White people in North America live in a society that is deeply separate and unequal by race, and white people are the beneficiaries of that separation and inequality. As a result, we are insulated from racial stress, at the same time that we come to feel entitled to and deserving of our advantage. Given how seldom we experience racial discomfort in a society we dominate, we haven’t had to build our racial stamina. Socialized into a deeply internalized sense of superiority that we either are unaware of or can never admit to ourselves, we become highly fragile in conversations about race. We consider a challenge to our racial world-views as a challenge to our very identities as good, moral people. Thus, we perceive any attempt to connect us to the system of racism as an unsettling and unfair moral offense. The smallest amount of racial stress is intolerable – the mere suggestion that being white has meaning often triggers a range of defensive responses. These include emotions such as anger, fear, and guilt and behaviors such as argumentation, silence, and withdrawal from the stress-inducing situation. These responses work to reinstate white equilibrium as they repel the challenge, return our racial comfort, and maintain our dominance within the racial hierarchy. I conceptualize this process as white fragility. Though white fragility is triggered by discomfort and anxiety, it is born of superiority and entitlement. White fragility is not weakness per se. In fact, it is a powerful means of white racial control and the protection of white advantage.

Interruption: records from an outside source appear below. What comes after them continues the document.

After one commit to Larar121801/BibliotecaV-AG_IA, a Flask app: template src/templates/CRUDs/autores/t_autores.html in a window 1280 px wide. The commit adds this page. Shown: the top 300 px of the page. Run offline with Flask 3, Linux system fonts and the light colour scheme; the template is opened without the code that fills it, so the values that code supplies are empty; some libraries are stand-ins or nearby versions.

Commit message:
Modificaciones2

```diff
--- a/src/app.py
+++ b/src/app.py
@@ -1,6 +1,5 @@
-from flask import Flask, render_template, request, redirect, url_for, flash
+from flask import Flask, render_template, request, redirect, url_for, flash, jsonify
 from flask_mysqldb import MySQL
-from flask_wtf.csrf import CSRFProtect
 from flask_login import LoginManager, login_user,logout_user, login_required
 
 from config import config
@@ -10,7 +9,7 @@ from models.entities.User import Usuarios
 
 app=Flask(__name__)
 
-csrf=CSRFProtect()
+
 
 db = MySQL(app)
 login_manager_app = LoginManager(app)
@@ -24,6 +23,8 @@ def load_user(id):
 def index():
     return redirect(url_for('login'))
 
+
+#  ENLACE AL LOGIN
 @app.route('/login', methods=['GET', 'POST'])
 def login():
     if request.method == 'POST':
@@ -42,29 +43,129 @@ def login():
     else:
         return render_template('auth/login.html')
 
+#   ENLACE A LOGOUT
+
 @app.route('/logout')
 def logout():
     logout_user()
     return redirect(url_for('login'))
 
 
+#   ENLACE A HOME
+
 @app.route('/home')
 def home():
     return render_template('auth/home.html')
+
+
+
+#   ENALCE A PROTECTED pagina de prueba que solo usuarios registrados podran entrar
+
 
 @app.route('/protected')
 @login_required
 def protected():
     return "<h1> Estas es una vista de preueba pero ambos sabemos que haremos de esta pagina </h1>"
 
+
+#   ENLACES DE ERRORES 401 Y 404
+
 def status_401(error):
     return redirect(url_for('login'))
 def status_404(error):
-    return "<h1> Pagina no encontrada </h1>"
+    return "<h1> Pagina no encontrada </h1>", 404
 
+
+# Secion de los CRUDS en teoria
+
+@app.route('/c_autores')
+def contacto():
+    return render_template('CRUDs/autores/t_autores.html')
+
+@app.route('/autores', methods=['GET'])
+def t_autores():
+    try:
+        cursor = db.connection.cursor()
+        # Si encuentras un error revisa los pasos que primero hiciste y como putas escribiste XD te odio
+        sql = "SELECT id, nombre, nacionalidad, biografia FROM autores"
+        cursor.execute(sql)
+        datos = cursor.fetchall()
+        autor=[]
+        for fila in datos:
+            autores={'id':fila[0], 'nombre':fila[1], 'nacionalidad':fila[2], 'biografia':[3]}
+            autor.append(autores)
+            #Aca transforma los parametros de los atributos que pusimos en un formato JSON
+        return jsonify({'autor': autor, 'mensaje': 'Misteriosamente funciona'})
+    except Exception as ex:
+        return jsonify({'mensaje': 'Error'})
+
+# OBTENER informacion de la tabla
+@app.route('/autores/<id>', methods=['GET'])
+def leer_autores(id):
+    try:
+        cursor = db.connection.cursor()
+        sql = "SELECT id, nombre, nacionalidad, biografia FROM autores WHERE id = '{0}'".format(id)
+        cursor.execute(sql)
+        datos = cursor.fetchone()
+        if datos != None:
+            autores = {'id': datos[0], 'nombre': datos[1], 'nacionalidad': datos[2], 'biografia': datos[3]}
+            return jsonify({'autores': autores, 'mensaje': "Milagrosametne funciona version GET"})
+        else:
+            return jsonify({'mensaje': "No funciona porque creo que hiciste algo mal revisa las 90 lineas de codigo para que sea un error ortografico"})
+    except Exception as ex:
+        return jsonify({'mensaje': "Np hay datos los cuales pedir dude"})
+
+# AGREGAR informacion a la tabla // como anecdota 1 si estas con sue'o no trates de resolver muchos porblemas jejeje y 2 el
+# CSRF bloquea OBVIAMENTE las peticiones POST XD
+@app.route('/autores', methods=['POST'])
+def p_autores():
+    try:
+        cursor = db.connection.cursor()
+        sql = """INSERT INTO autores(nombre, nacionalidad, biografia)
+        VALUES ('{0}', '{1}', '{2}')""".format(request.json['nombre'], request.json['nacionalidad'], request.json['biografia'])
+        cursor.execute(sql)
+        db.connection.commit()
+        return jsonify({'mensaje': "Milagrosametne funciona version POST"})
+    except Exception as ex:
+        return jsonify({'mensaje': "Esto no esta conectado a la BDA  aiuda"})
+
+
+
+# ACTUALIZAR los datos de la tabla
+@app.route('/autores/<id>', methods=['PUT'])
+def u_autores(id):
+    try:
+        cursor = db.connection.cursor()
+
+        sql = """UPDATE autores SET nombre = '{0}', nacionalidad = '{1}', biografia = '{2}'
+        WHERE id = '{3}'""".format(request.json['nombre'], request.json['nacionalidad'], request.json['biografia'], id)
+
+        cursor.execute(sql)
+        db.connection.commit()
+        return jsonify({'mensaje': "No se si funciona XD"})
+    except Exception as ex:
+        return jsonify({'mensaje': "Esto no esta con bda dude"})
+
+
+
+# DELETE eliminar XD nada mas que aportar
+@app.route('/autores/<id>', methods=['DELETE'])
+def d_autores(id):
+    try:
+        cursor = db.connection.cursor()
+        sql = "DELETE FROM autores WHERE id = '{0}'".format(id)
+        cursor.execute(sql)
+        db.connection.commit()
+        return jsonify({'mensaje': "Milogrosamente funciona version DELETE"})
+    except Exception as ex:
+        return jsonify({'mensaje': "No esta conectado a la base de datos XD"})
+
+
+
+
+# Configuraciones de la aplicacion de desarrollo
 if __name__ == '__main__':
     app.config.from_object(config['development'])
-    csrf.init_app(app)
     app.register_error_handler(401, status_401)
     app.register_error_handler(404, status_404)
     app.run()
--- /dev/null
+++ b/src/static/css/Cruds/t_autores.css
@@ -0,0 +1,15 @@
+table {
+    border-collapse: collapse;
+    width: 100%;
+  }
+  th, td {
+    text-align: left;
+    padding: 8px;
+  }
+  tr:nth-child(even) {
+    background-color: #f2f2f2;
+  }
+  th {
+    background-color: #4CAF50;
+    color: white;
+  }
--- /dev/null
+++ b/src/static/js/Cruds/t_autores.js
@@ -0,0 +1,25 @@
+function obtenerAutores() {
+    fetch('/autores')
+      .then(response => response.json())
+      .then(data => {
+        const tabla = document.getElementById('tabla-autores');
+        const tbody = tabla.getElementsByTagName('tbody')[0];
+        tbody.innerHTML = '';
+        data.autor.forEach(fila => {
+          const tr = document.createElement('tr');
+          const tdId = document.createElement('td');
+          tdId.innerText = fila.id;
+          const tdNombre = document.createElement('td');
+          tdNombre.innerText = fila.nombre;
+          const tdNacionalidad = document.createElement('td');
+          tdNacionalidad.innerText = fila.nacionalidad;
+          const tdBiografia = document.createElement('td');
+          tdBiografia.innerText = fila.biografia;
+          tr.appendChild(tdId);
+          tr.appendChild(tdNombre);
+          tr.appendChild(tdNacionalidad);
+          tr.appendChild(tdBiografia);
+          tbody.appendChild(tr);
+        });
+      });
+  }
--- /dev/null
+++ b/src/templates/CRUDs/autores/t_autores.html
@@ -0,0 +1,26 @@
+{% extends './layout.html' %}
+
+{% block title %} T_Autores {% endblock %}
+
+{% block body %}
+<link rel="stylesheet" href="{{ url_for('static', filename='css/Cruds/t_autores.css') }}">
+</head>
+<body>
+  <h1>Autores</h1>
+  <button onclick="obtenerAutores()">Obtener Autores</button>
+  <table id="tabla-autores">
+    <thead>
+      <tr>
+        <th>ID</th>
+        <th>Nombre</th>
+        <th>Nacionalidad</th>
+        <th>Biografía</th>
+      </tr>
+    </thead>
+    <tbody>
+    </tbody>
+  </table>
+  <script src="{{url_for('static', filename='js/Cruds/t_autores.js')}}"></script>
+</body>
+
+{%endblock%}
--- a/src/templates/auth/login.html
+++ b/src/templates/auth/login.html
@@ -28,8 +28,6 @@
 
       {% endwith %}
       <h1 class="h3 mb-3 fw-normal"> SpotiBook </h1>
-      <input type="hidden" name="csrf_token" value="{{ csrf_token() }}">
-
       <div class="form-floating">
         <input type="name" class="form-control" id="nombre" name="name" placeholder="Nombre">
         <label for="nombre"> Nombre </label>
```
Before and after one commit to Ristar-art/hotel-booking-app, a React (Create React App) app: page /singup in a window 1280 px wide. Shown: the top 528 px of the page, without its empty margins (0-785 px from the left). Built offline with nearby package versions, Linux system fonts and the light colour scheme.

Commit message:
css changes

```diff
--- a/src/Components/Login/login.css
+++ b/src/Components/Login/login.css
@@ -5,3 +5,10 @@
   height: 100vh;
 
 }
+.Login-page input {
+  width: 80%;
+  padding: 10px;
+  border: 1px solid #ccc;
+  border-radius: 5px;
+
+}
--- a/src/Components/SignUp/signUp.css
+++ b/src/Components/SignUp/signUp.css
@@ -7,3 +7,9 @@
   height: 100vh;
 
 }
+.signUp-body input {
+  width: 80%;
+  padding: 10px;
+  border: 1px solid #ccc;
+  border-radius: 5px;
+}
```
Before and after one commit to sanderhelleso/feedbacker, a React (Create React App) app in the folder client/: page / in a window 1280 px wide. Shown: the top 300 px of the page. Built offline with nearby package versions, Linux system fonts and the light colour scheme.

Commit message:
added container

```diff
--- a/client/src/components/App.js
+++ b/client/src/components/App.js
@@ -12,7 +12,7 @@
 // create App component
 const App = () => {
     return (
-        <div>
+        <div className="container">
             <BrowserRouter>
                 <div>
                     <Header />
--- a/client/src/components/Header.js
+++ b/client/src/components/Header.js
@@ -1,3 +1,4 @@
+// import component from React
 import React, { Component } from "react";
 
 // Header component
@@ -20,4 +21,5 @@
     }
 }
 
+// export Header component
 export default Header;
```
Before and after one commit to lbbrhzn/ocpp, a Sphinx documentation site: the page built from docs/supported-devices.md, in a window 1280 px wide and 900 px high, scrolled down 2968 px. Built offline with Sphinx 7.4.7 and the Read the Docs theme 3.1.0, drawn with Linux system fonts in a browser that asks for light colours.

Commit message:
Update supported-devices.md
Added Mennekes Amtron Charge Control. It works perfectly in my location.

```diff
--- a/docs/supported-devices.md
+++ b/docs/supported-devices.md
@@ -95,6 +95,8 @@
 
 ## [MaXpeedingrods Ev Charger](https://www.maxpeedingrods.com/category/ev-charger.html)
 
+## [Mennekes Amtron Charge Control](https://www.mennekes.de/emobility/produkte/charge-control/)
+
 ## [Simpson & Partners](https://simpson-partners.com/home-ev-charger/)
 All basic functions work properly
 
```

From “White Fragility: What It’s So Hard For White People To Talk About Racism” by Robin DiAngelo – Beacon Press